The procedure is not used widely in the U.S. but has been recommended by doctors and is not routinely performed by hospitals outside the U, he noted.
A total of more that 100,000 spinal surgeries are performed in the world each year, according to the American College of Radiology.
The University of Georgia and a hospital in Pennsylvania both have spinal stabilization operations.
For many years, Glasgow Clinic did not offer spinal stabilization surgery, Mclean said.
It was introduced in 1991 as a possible alternative to spinal surgery for patients with chronic spinal injuries.
While the procedure has been successful in preventing serious complications and the use of drugs and devices to stabilize the spine, McGlasons surgeons have found that it is not safe or effective.
The surgeon said the decision to stop spinal stabilization was made in part because the hospital did not have the equipment needed to perform this surgery.
If Glasgow Clinic could not perform this procedure, there was a possibility that the surgery would not continue, McKean said.
He said the hospital had an operating room that could accommodate the surgery, but it was too big and was not fully equipped to perform it.
In addition, McMcLean suggested the surgery might not be needed in cases involving spondyskyneema, a condition in which the spinal cord is compressed or damaged by a spinal cord injury.
Spinal stabilization surgery was recommended by the American Academy of Orthopaedic Surgeons for patients who have suffered spinal injuries in car crashes, falls or other types of injuries.
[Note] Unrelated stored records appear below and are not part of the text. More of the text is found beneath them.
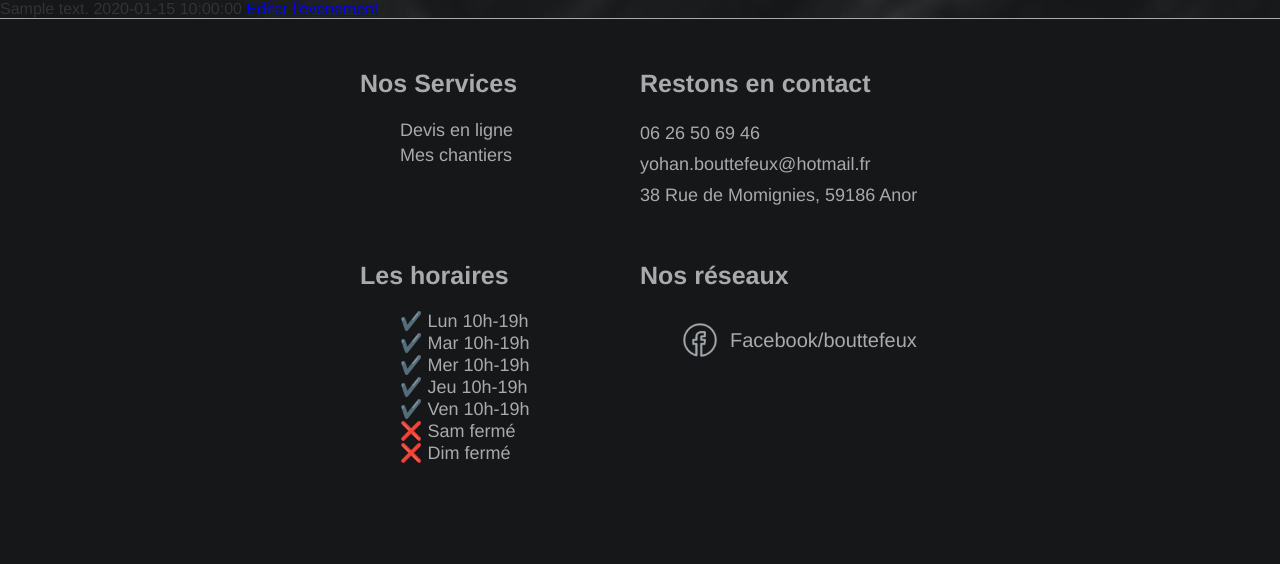
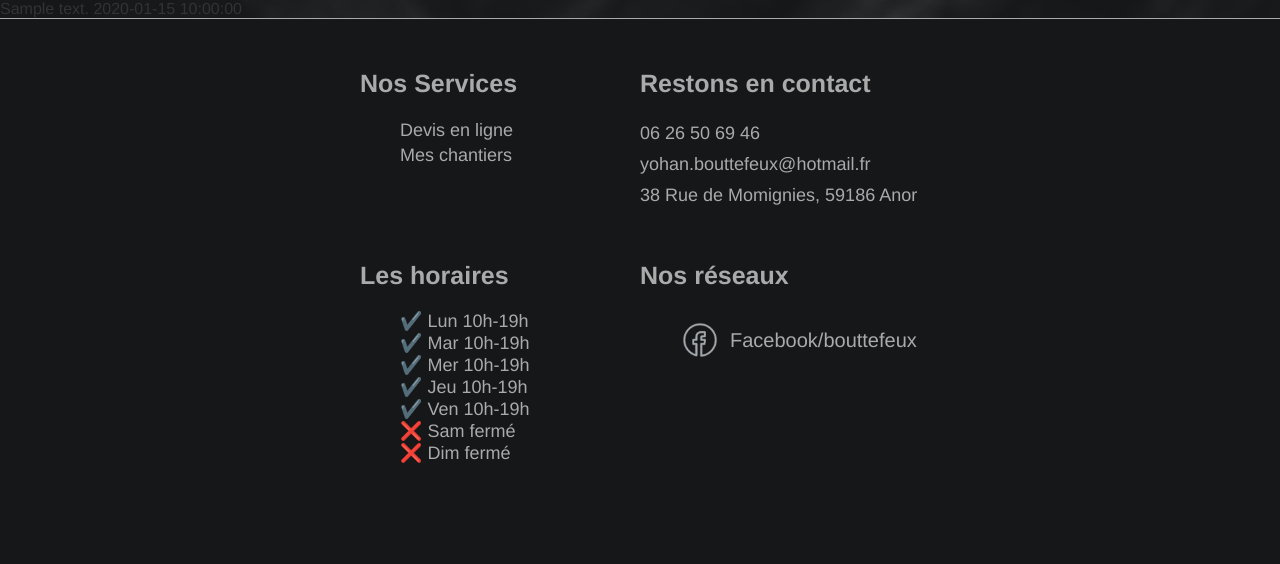
Before and after one commit to JudeSharo/bouttefeux, a Symfony app: template templates/event/show.html.twig in a window 1280 px wide. Shown: the part 518-1082 px from the top of the page. Run offline with Twig, Linux system fonts and the light colour scheme; the template is opened without the code that fills it: most values are stand-ins (such as "Sample title", 1, 10 or a date in 2020); some libraries are stand-ins or nearby versions.

Commit message:
Ajout du role admin

```diff
--- a/templates/event/show.html.twig
+++ b/templates/event/show.html.twig
@@ -13,8 +13,9 @@
    {{ event.description }}
    {{ event.datetime? event.datetime|date('Y-m-d H:i:s') : '' }}
 
-   <a href="{{path('app_event_edit',{'id':event.id})}}">Editer l'evenement</a>
-
+   {% if is_granted('ROLE_ADMIN')%}
+   		<a href="{{path('app_event_edit',{'id':event.id})}}">Editer l'evenement</a>
+   {% endif %}
 
 
 {% endblock %}
--- a/templates/includes/navbar.html.twig
+++ b/templates/includes/navbar.html.twig
@@ -7,6 +7,9 @@
             <li class="nav"><a href="{{ path('app_login') }}">Se Connecter</a></li>
             <li class="nav"><a href="{{ path('app_register') }}" class="active">S'Inscrire</a></li>
         {% endif %}
+        {% if is_granted('ROLE_ADMIN')%}
+            <li class="nav"><a href="{{path('app_event_new')}}">Ajouter un chantier</a></li>
+        {% endif%}
     </ul>
     <button class="navbar-toggler" id="navbar-toggler">
         <span></span>
```
Also changed, not shown: public/images/uploads/630a709930deecc00dfcce4ec3e11492.jpg (added).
McGlas’ surgery would require a patient to lie in a supine position and receive a spinal massage from an experienced surgeon, McShane said.
A small tube attached to a syringe would be inserted into the patient’s spine and connected to a ventilated syringe that would be pumped into the spine.
An electrical current would run through the tube, which would then be pumped through a small tube to a chest tube.
Patients would then have to breathe through the chest tube, McQuane said, which is also used to help stabilize the spinal cords of patients with back problems.
After the procedure is complete, the patient would lie in an upright position, with the chest tubes connected to an artificial ventilators system, and the spinal tubes would be connected to the artificial ventilated system again.
There would be no monitoring, no pressure on the neck or the spine to prevent swelling or any other complications, McReynolds said.
The first case of spinal stabilization would take place in the fall of 2019, and McShanes said there was an immediate and positive response from the patients.
Some of the patients have responded well, McDea said.
“They have not been able do anything other than be happy,” he said.